**PROBLEM TO SOLVE**. Please give back the listing below word for word and drop any images.

━━━━━━

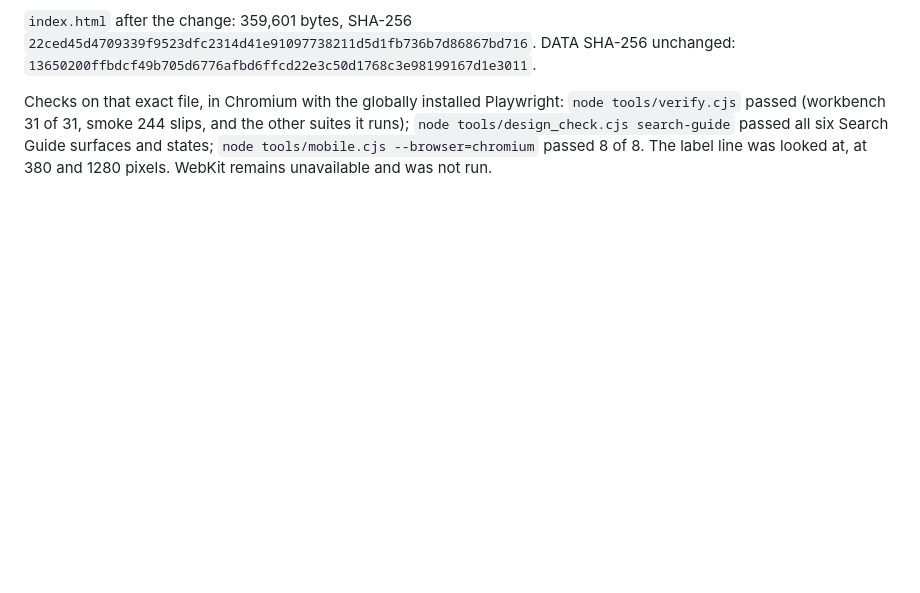
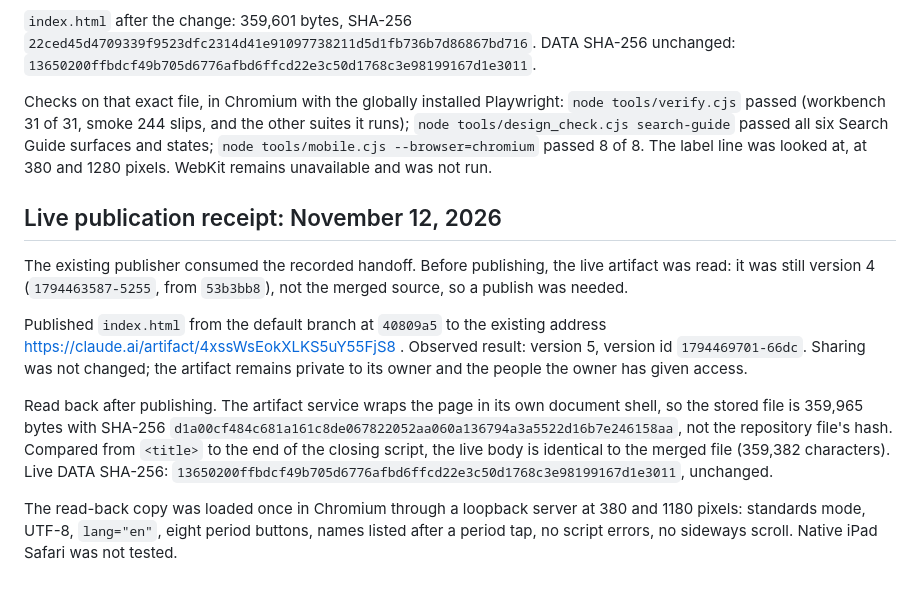
Before and after one commit to josevillar-sketch/search-guide, a Markdown page: QUALITY.md, the part around the change. Rendered like a GitHub page; blank space fills up the shorter version.

Commit message:
Record the Search Guide live publication receipt (version 5)
Co-Authored-By: Claude Fable 5.2 <noreply@anthropic.com>
Claude-Session: https://claude.ai/code/session_01GbL2YYZy1Jn3bcPHwutDAi

```diff
--- a/QUALITY.md
+++ b/QUALITY.md
@@ -89,3 +89,13 @@ Fix: the three phrases are three spans; the separator is drawn before each span
 `index.html` after the change: 359,601 bytes, SHA-256 `22ced45d4709339f9523dfc2314d41e91097738211d5d1fb736b7d86867bd716`. DATA SHA-256 unchanged: `13650200ffbdcf49b705d6776afbd6ffcd22e3c50d1768c3e98199167d1e3011`.
 
 Checks on that exact file, in Chromium with the globally installed Playwright: `node tools/verify.cjs` passed (workbench 31 of 31, smoke 244 slips, and the other suites it runs); `node tools/design_check.cjs search-guide` passed all six Search Guide surfaces and states; `node tools/mobile.cjs --browser=chromium` passed 8 of 8. The label line was looked at, at 380 and 1280 pixels. WebKit remains unavailable and was not run.
+
+## Live publication receipt: November 12, 2026
+
+The existing publisher consumed the recorded handoff. Before publishing, the live artifact was read: it was still version 4 (`1794463587-5255`, from `53b3bb8`), not the merged source, so a publish was needed.
+
+Published `index.html` from the default branch at `40809a5` to the existing address https://claude.ai/artifact/4xssWsEokXLKS5uY55FjS8 . Observed result: version 5, version id `1794469701-66dc`. Sharing was not changed; the artifact remains private to its owner and the people the owner has given access.
+
+Read back after publishing. The artifact service wraps the page in its own document shell, so the stored file is 359,965 bytes with SHA-256 `d1a00cf484c681a161c8de067822052aa060a136794a3a5522d16b7e246158aa`, not the repository file's hash. Compared from `<title>` to the end of the closing script, the live body is identical to the merged file (359,382 characters). Live DATA SHA-256: `13650200ffbdcf49b705d6776afbd6ffcd22e3c50d1768c3e98199167d1e3011`, unchanged.
+
+The read-back copy was loaded once in Chromium through a loopback server at 380 and 1180 pixels: standards mode, UTF-8, `lang="en"`, eight period buttons, names listed after a period tap, no script errors, no sideways scroll. Native iPad Safari was not tested.
```
Also changed, not shown: CLAUDE.md (+1 -1 lines).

━━━━━━

**WRITTEN SOLUTION**.
Before and after one commit to josevillar-sketch/search-guide, a Markdown page: QUALITY.md, the part around the change. Rendered like a GitHub page; blank space fills up the shorter version.

Commit message:
Record the Search Guide live publication receipt (version 5)
Co-Authored-By: Claude Fable 5.2 <noreply@anthropic.com>
Claude-Session: https://claude.ai/code/session_01GbL2YYZy1Jn3bcPHwutDAi

```diff
--- a/QUALITY.md
+++ b/QUALITY.md
@@ -89,3 +89,13 @@ Fix: the three phrases are three spans; the separator is drawn before each span
 `index.html` after the change: 359,601 bytes, SHA-256 `22ced45d4709339f9523dfc2314d41e91097738211d5d1fb736b7d86867bd716`. DATA SHA-256 unchanged: `13650200ffbdcf49b705d6776afbd6ffcd22e3c50d1768c3e98199167d1e3011`.
 
 Checks on that exact file, in Chromium with the globally installed Playwright: `node tools/verify.cjs` passed (workbench 31 of 31, smoke 244 slips, and the other suites it runs); `node tools/design_check.cjs search-guide` passed all six Search Guide surfaces and states; `node tools/mobile.cjs --browser=chromium` passed 8 of 8. The label line was looked at, at 380 and 1280 pixels. WebKit remains unavailable and was not run.
+
+## Live publication receipt: November 12, 2026
+
+The existing publisher consumed the recorded handoff. Before publishing, the live artifact was read: it was still version 4 (`1794463587-5255`, from `53b3bb8`), not the merged source, so a publish was needed.
+
+Published `index.html` from the default branch at `40809a5` to the existing address https://claude.ai/artifact/4xssWsEokXLKS5uY55FjS8 . Observed result: version 5, version id `1794469701-66dc`. Sharing was not changed; the artifact remains private to its owner and the people the owner has given access.
+
+Read back after publishing. The artifact service wraps the page in its own document shell, so the stored file is 359,965 bytes with SHA-256 `d1a00cf484c681a161c8de067822052aa060a136794a3a5522d16b7e246158aa`, not the repository file's hash. Compared from `<title>` to the end of the closing script, the live body is identical to the merged file (359,382 characters). Live DATA SHA-256: `13650200ffbdcf49b705d6776afbd6ffcd22e3c50d1768c3e98199167d1e3011`, unchanged.
+
+The read-back copy was loaded once in Chromium through a loopback server at 380 and 1180 pixels: standards mode, UTF-8, `lang="en"`, eight period buttons, names listed after a period tap, no script errors, no sideways scroll. Native iPad Safari was not tested.
```
Also changed, not shown: CLAUDE.md (+1 -1 lines).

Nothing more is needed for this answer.